## THE TASK
For this exercise, copy the data exactly and omit any images.

(Modification records)
☆ ☆ ☆ ☆ ☆
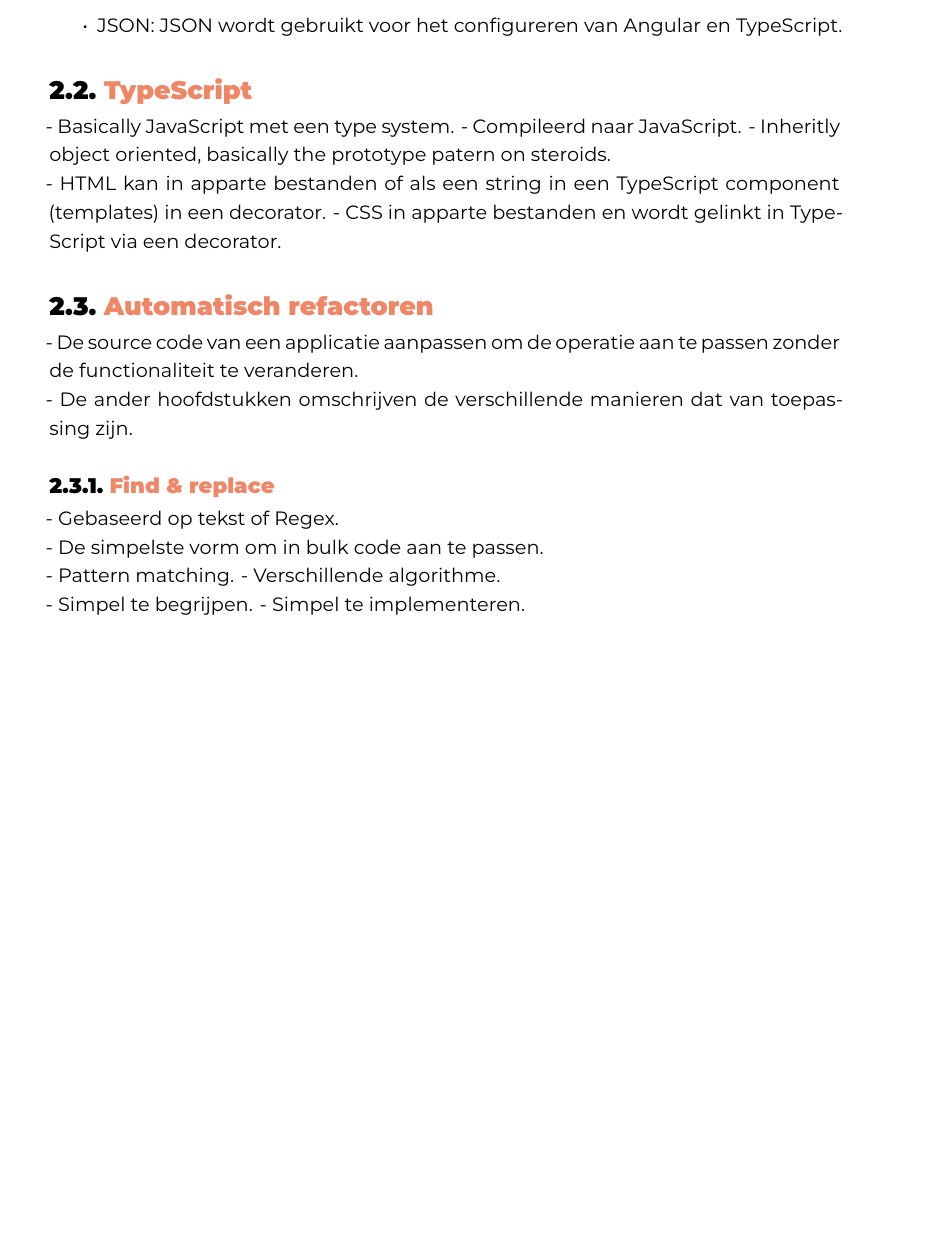
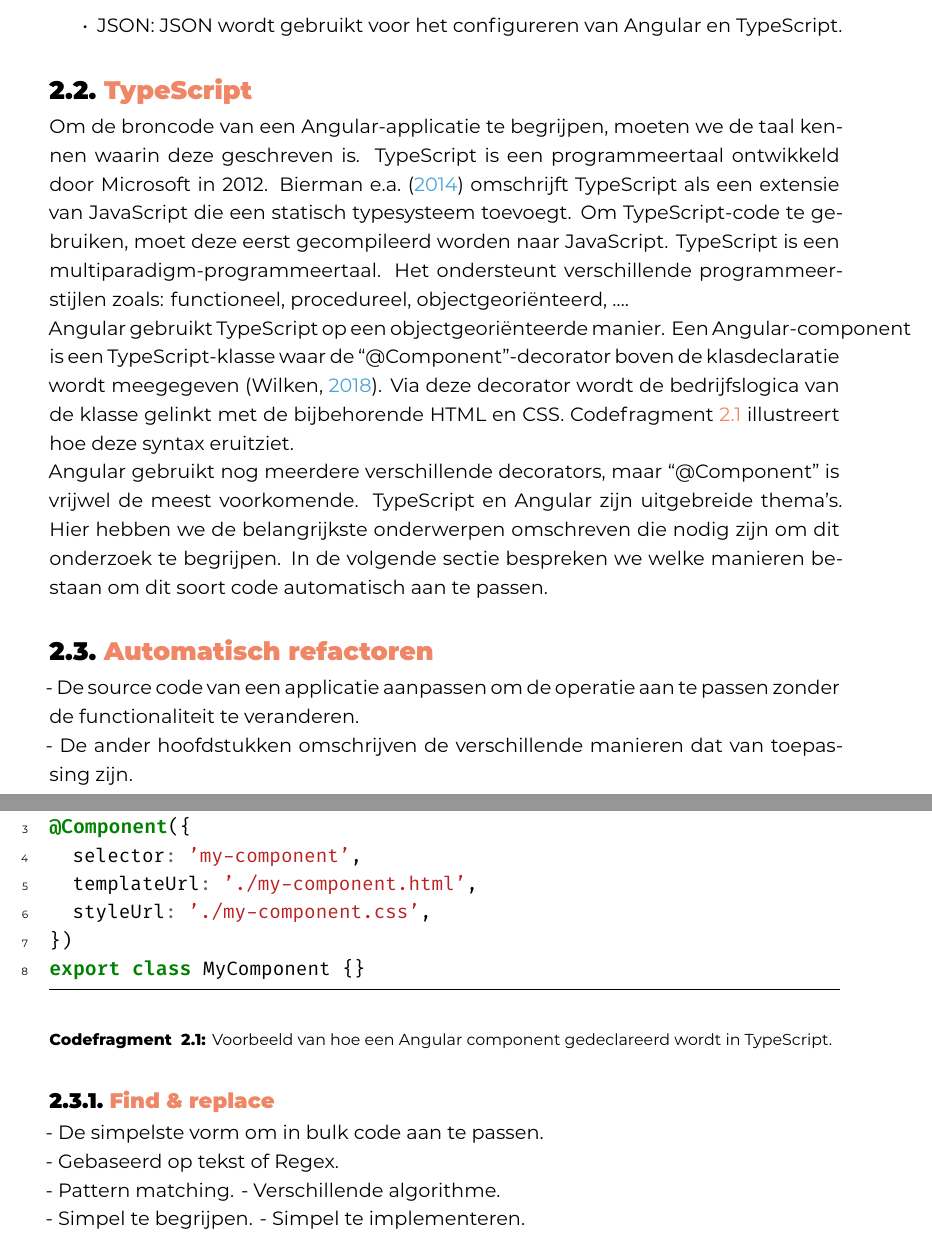
Before and after one commit to Sander-Wauters/hogent-2526-thesis-SanderWauters, a LaTeX thesis (bachproef/WautersSanderBP.tex, which reads bachproef/standvanzaken.tex): part of page 13 of 25 before the commit and two parts of pages 13 and 14 of 26 after it, the two joined at a grey line, cut so that both start at the same text, the shorter picture padded with empty space. Compiled offline with XeLaTeX; a missing font is replaced by an installed copy or a similar font; a LaTeX package or settings file that is missing is left out.

Commit message:
Add first draft TypeScript description

```diff
--- a/bachproef/standvanzaken.tex
+++ b/bachproef/standvanzaken.tex
@@ -47,16 +47,43 @@
 \section{TypeScript}
 \label{ch:stand-van-zaken:typescript}
 
+% Waarom is dit relevant?
+Om de broncode van een Angular-applicatie te begrijpen, moeten we de taal kennen waarin deze geschreven is.
 % Wat is TypeScript?
+TypeScript is een programmeertaal ontwikkeld door Microsoft in 2012.
+\textcite{Bierman2014} omschrijft TypeScript als een extensie van JavaScript die een statisch typesysteem toevoegt.
+Om TypeScript-code te gebruiken, moet deze eerst gecompileerd worden naar JavaScript.
+TypeScript is een multiparadigm-programmeertaal.
+Het ondersteunt verschillende programmeerstijlen zoals: functioneel, procedureel, objectgeoriënteerd, \dots.
 
-- Basically JavaScript met een type system.
-- Compileerd naar JavaScript.
-- Inheritly object oriented, basically the prototype patern on steroids.
+% Hoe maakt Angular gebruik van TypeScript?
+Angular gebruikt TypeScript op een objectgeoriënteerde manier.
+Een Angular-component is een TypeScript-klasse waar de ``@Component''-decorator boven de klasdeclaratie wordt meegegeven \autocite{Wilken2018}.
+% Hoe worden HTML en CSS binnen Angular gebruikt?
+Via deze decorator wordt de bedrijfslogica van de klasse gelinkt met de bijbehorende HTML en CSS.
+Codefragment \ref{cf:component-declaration} illustreert hoe deze syntax eruitziet.
 
-% Hoe wordt HTML en CSS binnen Angular gebruikt?
+% Hoe ziet dit er uit?
+\begin{listing}
+  \begin{minted}{ts}
+    import { Component } from '@angular/core';
 
-- HTML kan in apparte bestanden of als een string in een TypeScript component (templates) in een decorator.
-- CSS in apparte bestanden en wordt gelinkt in TypeScript via een decorator.
+    @Component({
+      selector: 'my-component',
+      templateUrl: './my-component.html',
+      styleUrl: './my-component.css',
+    })
+    export class MyComponent {}
+  \end{minted}
+  \caption[Voorbeeld Angular component]{Voorbeeld van hoe een Angular component gedeclareerd wordt in TypeScript.}
+  \label{cf:component-declaration}
+\end{listing}
+
+% Moet ik nog iets weten?
+Angular gebruikt nog meerdere verschillende decorators, maar ``@Component'' is vrijwel de meest voorkomende.
+TypeScript en Angular zijn uitgebreide thema's.
+Hier hebben we de belangrijkste onderwerpen omschreven die nodig zijn om dit onderzoek te begrijpen.
+In de volgende sectie bespreken we welke manieren bestaan om dit soort code automatisch aan te passen.
 
 \section{Automatisch refactoren}
 \label{ch:stand-van-zaken:refactoring}
@@ -72,13 +99,13 @@
 \subsection{Find \& replace}
 \label{ch:stand-van-zaken:refactoring:find-and-replace}
 
+% Waarom is dit relevant?
+
+- De simpelste vorm om in bulk code aan te passen.
+
 % Wat is find & replace?
 
 - Gebaseerd op tekst of Regex.
-
-% Waarom is dit relevant?
-
-- De simpelste vorm om in bulk code aan te passen.
 
 % Hoe werkt dit?
 
```
Also changed, not shown: bachproef/bachproef.bib (+11 -0 lines), output/WautersSanderBP.pdf.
☆ ☆ ☆ ☆ ☆
## TASK RESPONSE
Before and after one commit to Sander-Wauters/hogent-2526-thesis-SanderWauters, a LaTeX thesis (bachproef/WautersSanderBP.tex, which reads bachproef/standvanzaken.tex): part of page 13 of 25 before the commit and two parts of pages 13 and 14 of 26 after it, the two joined at a grey line, cut so that both start at the same text, the shorter picture padded with empty space. Compiled offline with XeLaTeX; a missing font is replaced by an installed copy or a similar font; a LaTeX package or settings file that is missing is left out.

Commit message:
Add first draft TypeScript description

```diff
--- a/bachproef/standvanzaken.tex
+++ b/bachproef/standvanzaken.tex
@@ -47,16 +47,43 @@
 \section{TypeScript}
 \label{ch:stand-van-zaken:typescript}
 
+% Waarom is dit relevant?
+Om de broncode van een Angular-applicatie te begrijpen, moeten we de taal kennen waarin deze geschreven is.
 % Wat is TypeScript?
+TypeScript is een programmeertaal ontwikkeld door Microsoft in 2012.
+\textcite{Bierman2014} omschrijft TypeScript als een extensie van JavaScript die een statisch typesysteem toevoegt.
+Om TypeScript-code te gebruiken, moet deze eerst gecompileerd worden naar JavaScript.
+TypeScript is een multiparadigm-programmeertaal.
+Het ondersteunt verschillende programmeerstijlen zoals: functioneel, procedureel, objectgeoriënteerd, \dots.
 
-- Basically JavaScript met een type system.
-- Compileerd naar JavaScript.
-- Inheritly object oriented, basically the prototype patern on steroids.
+% Hoe maakt Angular gebruik van TypeScript?
+Angular gebruikt TypeScript op een objectgeoriënteerde manier.
+Een Angular-component is een TypeScript-klasse waar de ``@Component''-decorator boven de klasdeclaratie wordt meegegeven \autocite{Wilken2018}.
+% Hoe worden HTML en CSS binnen Angular gebruikt?
+Via deze decorator wordt de bedrijfslogica van de klasse gelinkt met de bijbehorende HTML en CSS.
+Codefragment \ref{cf:component-declaration} illustreert hoe deze syntax eruitziet.
 
-% Hoe wordt HTML en CSS binnen Angular gebruikt?
+% Hoe ziet dit er uit?
+\begin{listing}
+  \begin{minted}{ts}
+    import { Component } from '@angular/core';
 
-- HTML kan in apparte bestanden of als een string in een TypeScript component (templates) in een decorator.
-- CSS in apparte bestanden en wordt gelinkt in TypeScript via een decorator.
+    @Component({
+      selector: 'my-component',
+      templateUrl: './my-component.html',
+      styleUrl: './my-component.css',
+    })
+    export class MyComponent {}
+  \end{minted}
+  \caption[Voorbeeld Angular component]{Voorbeeld van hoe een Angular component gedeclareerd wordt in TypeScript.}
+  \label{cf:component-declaration}
+\end{listing}
+
+% Moet ik nog iets weten?
+Angular gebruikt nog meerdere verschillende decorators, maar ``@Component'' is vrijwel de meest voorkomende.
+TypeScript en Angular zijn uitgebreide thema's.
+Hier hebben we de belangrijkste onderwerpen omschreven die nodig zijn om dit onderzoek te begrijpen.
+In de volgende sectie bespreken we welke manieren bestaan om dit soort code automatisch aan te passen.
 
 \section{Automatisch refactoren}
 \label{ch:stand-van-zaken:refactoring}
@@ -72,13 +99,13 @@
 \subsection{Find \& replace}
 \label{ch:stand-van-zaken:refactoring:find-and-replace}
 
+% Waarom is dit relevant?
+
+- De simpelste vorm om in bulk code aan te passen.
+
 % Wat is find & replace?
 
 - Gebaseerd op tekst of Regex.
-
-% Waarom is dit relevant?
-
-- De simpelste vorm om in bulk code aan te passen.
 
 % Hoe werkt dit?
 
```
Also changed, not shown: bachproef/bachproef.bib (+11 -0 lines), output/WautersSanderBP.pdf.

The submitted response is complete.